Possibly the best things that have been on my tongue recently have been chocolates from EHChocolatier. They’re as good as anything I’ve had in my life anywhere (and I’ve eaten a lot of chocolate, in a lot of places). I can be a sourpuss at times – I know, I know, it’s hard to believe, but reliable people have said so – but I give EHC an unreserved hurrah!
a) Their cardamom is studded with tiny caramelized, crunchy bits of cardamom. I know that cardamom can be a spice that’s easy to overuse – and its power can dominate everything else to the point of destruction. But they’ve found the perfect balance of chocolate and cardamom at EHC.
b) All their caramels are wonderful.
c) Their citrus flavors are all perfectly balanced with clear, distinctive flavors. They have a lunar new year yuzu special (a couple, actually) that’s terrific. Run.

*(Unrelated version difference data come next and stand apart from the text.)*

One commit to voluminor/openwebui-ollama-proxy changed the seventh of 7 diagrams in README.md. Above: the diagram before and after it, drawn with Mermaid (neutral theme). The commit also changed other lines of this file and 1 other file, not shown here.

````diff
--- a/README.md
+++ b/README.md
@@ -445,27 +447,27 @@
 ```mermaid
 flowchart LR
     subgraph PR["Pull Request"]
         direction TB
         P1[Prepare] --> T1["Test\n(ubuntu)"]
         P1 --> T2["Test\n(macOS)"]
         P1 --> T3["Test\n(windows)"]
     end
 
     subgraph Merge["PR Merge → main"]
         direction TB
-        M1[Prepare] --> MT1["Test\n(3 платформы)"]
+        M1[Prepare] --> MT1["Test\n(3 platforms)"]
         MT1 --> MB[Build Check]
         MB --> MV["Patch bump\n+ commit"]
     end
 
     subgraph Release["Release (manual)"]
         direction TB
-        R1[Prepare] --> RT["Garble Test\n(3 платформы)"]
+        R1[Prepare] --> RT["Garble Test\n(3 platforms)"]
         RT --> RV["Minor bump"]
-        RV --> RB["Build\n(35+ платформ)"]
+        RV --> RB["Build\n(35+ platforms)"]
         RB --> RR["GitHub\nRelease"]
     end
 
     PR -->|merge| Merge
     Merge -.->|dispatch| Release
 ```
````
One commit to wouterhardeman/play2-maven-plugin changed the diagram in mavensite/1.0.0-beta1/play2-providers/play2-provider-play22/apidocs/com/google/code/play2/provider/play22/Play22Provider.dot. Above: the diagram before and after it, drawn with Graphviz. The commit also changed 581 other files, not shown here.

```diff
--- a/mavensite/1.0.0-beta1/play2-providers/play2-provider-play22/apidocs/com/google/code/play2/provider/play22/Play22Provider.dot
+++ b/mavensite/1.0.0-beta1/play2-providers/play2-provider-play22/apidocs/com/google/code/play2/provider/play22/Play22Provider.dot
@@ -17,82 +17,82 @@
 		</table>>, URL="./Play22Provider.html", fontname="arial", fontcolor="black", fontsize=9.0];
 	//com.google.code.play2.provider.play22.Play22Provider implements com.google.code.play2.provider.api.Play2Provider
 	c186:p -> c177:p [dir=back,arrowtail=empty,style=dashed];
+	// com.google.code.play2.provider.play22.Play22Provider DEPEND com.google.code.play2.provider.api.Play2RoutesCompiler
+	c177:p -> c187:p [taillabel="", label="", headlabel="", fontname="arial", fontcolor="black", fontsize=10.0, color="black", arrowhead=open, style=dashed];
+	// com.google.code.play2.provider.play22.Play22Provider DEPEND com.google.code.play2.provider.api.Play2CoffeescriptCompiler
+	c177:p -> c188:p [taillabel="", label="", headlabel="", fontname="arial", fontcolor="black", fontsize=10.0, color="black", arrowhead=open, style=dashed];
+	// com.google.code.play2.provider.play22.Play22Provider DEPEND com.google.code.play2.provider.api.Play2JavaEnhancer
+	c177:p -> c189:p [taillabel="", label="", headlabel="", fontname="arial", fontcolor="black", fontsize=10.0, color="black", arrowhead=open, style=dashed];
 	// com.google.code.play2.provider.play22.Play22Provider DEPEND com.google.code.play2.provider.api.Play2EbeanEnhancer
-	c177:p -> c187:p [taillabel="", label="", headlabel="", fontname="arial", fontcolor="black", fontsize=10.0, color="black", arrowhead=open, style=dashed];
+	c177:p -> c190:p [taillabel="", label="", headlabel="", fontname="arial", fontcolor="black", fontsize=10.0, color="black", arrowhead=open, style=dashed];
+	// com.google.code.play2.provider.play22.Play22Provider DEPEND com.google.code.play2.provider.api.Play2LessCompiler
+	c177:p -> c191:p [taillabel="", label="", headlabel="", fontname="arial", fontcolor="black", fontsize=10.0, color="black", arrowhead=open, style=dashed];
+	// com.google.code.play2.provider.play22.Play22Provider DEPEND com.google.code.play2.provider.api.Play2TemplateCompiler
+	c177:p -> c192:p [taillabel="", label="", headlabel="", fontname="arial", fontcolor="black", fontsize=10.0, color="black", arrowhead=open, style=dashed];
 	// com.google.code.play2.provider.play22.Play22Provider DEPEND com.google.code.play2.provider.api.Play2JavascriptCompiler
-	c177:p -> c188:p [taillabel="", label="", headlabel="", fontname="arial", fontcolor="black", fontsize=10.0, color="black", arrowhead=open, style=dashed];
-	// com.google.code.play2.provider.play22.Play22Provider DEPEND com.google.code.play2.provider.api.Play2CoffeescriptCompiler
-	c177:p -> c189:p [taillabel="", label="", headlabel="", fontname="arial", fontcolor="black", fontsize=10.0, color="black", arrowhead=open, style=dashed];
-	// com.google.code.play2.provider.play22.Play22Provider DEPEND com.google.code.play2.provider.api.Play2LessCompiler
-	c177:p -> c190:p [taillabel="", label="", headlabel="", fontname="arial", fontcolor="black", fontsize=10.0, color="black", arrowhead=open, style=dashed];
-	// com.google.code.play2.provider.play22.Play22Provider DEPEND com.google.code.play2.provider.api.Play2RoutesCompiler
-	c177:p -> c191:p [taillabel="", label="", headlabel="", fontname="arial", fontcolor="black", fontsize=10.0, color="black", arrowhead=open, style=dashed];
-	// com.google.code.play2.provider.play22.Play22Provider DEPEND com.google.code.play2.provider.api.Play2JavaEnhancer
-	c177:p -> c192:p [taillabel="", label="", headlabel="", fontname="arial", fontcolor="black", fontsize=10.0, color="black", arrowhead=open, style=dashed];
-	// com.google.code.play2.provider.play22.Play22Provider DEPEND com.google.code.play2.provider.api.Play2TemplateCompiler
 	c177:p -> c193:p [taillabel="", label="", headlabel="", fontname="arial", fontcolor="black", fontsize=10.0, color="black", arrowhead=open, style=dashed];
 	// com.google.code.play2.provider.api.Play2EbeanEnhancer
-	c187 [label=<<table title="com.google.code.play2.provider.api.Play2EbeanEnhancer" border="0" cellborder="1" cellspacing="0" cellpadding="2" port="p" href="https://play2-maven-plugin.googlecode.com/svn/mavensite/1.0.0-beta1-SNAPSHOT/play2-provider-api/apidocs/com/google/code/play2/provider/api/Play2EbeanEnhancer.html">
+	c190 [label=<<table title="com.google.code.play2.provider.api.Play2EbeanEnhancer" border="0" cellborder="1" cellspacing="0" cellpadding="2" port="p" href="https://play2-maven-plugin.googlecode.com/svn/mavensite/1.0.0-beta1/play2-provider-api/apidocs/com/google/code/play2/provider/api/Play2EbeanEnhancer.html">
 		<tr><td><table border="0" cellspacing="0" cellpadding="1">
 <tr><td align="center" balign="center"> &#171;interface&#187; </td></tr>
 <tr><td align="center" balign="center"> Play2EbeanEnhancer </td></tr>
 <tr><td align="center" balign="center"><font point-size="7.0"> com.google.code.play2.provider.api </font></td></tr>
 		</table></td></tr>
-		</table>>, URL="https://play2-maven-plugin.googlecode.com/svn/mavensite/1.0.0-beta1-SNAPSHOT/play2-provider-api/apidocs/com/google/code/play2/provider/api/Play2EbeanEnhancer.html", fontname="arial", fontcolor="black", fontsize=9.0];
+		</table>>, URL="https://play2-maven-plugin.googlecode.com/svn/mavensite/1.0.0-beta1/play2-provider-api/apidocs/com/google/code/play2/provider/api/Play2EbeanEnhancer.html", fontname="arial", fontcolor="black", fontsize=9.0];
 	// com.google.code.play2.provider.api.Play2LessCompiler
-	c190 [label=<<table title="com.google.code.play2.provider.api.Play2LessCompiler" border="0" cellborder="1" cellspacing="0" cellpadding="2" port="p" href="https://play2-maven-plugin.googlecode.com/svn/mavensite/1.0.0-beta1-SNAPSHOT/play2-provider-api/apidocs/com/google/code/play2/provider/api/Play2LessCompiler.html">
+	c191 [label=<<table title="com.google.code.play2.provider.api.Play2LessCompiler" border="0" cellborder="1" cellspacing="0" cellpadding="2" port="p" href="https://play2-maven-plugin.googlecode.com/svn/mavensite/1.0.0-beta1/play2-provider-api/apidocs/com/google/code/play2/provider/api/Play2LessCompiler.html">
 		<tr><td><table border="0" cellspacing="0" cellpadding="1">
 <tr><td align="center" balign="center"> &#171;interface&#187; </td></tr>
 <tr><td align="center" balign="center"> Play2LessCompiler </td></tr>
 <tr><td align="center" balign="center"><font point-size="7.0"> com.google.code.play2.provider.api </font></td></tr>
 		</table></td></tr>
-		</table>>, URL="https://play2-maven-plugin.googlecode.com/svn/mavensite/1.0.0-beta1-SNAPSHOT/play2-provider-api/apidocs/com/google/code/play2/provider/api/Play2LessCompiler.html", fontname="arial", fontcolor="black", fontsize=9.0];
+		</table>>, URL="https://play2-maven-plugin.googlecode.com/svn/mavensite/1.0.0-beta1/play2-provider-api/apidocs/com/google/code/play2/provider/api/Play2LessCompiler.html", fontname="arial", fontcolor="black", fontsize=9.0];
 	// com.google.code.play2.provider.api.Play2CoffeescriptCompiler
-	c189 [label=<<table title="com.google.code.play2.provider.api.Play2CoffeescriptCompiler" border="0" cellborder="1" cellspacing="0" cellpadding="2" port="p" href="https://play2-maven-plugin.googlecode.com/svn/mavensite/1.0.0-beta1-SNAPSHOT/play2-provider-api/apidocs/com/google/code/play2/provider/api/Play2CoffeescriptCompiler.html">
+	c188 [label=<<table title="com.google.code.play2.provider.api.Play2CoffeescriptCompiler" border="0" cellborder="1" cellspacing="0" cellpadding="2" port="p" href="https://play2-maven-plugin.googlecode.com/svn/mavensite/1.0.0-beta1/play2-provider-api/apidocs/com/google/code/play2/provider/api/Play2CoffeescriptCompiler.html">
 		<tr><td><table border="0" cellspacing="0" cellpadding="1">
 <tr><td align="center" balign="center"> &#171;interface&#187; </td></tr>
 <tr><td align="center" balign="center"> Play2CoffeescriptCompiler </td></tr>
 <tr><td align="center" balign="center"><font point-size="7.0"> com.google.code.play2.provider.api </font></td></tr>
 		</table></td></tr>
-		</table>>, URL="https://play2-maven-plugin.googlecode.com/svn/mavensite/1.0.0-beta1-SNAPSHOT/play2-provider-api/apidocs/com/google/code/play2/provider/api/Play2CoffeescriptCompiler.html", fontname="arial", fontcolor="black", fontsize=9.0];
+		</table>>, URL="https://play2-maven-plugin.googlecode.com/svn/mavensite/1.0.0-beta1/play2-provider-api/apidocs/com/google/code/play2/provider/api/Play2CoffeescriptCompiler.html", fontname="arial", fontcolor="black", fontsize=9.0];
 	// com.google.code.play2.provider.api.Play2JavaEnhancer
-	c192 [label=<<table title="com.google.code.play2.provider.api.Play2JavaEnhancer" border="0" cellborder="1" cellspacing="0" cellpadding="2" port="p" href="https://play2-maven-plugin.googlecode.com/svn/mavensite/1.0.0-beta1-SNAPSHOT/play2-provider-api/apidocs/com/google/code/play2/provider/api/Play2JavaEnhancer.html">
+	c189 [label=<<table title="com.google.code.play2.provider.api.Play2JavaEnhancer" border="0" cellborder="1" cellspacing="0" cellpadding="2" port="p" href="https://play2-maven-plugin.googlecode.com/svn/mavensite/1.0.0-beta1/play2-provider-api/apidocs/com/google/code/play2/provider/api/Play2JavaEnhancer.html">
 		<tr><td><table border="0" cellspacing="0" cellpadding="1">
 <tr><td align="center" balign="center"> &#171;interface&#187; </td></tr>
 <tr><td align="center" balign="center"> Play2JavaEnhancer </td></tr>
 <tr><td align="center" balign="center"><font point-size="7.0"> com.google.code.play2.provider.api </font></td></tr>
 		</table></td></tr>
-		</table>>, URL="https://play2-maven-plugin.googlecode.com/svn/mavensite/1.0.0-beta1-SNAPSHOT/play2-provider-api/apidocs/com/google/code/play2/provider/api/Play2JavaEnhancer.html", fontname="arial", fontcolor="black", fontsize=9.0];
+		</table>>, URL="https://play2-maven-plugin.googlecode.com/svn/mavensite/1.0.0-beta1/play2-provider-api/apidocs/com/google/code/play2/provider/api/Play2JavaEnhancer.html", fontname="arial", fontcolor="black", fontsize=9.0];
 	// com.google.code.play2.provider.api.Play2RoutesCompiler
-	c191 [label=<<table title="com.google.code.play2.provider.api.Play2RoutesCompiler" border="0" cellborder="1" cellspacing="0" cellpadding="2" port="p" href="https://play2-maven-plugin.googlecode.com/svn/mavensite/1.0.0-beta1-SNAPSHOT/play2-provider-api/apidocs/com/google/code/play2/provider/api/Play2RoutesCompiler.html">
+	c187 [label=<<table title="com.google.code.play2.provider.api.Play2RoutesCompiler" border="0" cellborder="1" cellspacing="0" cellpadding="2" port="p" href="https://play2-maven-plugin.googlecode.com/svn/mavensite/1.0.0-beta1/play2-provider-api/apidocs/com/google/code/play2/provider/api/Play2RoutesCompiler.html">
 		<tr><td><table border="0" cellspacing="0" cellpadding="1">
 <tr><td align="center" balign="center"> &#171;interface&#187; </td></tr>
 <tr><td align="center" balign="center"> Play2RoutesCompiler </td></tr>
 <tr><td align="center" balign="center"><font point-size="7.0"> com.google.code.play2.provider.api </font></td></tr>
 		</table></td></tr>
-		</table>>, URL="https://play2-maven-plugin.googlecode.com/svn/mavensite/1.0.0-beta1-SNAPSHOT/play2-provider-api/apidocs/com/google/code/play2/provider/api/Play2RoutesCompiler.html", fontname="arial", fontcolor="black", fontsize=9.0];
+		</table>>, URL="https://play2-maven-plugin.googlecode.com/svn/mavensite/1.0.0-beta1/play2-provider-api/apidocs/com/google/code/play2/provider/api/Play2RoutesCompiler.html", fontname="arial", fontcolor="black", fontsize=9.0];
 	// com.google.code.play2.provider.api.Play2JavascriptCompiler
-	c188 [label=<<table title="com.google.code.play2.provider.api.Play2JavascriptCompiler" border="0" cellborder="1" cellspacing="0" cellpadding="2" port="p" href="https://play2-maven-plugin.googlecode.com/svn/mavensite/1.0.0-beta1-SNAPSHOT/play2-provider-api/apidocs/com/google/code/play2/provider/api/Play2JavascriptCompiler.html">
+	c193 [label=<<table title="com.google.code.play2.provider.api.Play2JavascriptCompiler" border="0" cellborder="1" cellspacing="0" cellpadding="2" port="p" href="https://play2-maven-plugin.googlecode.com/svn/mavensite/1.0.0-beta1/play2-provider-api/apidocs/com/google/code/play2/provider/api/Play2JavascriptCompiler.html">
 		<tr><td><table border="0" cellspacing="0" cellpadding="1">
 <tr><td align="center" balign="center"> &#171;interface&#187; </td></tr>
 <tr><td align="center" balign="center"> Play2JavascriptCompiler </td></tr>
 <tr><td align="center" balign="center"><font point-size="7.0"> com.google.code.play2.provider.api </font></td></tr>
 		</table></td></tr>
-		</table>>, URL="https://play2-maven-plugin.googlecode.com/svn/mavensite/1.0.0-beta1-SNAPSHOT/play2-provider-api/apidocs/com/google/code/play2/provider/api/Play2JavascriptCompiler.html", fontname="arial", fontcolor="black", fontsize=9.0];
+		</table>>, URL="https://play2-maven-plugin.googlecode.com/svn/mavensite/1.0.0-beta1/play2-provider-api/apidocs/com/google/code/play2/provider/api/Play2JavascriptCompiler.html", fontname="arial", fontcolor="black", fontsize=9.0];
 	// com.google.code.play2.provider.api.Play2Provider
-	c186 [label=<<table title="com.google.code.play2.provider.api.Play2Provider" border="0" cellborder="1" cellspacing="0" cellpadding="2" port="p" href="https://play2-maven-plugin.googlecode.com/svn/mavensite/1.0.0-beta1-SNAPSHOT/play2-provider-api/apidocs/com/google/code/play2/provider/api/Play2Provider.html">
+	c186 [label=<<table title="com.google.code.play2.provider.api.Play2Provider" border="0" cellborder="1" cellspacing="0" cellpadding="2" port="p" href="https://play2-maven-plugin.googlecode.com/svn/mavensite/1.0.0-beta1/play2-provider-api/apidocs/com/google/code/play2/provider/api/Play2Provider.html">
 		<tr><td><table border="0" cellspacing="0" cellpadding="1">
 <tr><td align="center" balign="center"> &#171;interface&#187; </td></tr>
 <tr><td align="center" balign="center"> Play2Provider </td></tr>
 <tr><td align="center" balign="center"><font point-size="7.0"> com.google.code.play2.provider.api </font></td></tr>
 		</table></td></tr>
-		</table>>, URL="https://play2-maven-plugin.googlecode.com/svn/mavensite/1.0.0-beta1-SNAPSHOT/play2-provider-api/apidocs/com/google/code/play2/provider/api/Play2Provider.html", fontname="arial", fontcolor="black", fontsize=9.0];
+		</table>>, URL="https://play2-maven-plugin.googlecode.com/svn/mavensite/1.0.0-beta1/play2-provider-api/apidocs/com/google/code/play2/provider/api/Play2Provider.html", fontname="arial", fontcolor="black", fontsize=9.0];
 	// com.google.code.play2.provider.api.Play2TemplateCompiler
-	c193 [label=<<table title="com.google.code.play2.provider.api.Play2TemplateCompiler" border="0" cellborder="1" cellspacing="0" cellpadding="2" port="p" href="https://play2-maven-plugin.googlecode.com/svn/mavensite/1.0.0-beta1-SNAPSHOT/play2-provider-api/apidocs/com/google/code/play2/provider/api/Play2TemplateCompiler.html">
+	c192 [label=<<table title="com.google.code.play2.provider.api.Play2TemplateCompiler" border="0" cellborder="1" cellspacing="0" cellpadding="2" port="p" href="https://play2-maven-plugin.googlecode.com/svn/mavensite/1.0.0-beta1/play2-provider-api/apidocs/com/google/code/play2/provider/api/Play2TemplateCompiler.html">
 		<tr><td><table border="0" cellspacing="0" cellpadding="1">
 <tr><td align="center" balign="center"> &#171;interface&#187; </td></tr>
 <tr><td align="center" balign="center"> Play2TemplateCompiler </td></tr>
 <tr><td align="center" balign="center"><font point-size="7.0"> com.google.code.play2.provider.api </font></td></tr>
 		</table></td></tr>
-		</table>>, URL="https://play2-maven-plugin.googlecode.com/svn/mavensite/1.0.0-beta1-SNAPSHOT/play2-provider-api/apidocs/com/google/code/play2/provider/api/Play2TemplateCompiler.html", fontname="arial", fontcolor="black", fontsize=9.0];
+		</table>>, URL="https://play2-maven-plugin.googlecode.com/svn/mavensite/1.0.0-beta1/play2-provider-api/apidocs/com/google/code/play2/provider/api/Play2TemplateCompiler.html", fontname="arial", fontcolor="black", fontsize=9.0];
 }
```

What’s wonderful about their chocolates is they way the tastes are layered – you get the taste of the rich chocolate covering, then the taste (and sometimes texture) of the filling, then the mingled taste of chocolate and filling. The chocolates are small, but I recommend taking each in four very small bites, closing your eyes and really savoring each bite.
OK, I’ll get back to finding fault elsewhere…
Edited to add: The chocolates are beautiful.
Investigation must be conducted. Yum.
They are indeed delicious, and beautiful
Great story too.
Have had more of their chocolates. Some observations:
While I’ve enjoyed most of their chocolates in nibbles (4 tiny ones per small chocolate), savoring every layer of complex taste, their cherry needs to be popped in whole. There’s a single cherry in the center and you run the risk of getting all cherry, or none, if you nibble. Whole, there’s a perfect proportion of cherry to chocolate, otherwise not.
All of their three caramels I’ve tried (salted, bourbon and honey), much more than once each, are great, but I particularly like the honey. But you really can’t go even marginally wrong with any.
There is some time-to-time variation, as might be expected from a small operation. You cannot always count on getting those tiny, caramelized cardamom seeds in every cardamom chocolate, for example.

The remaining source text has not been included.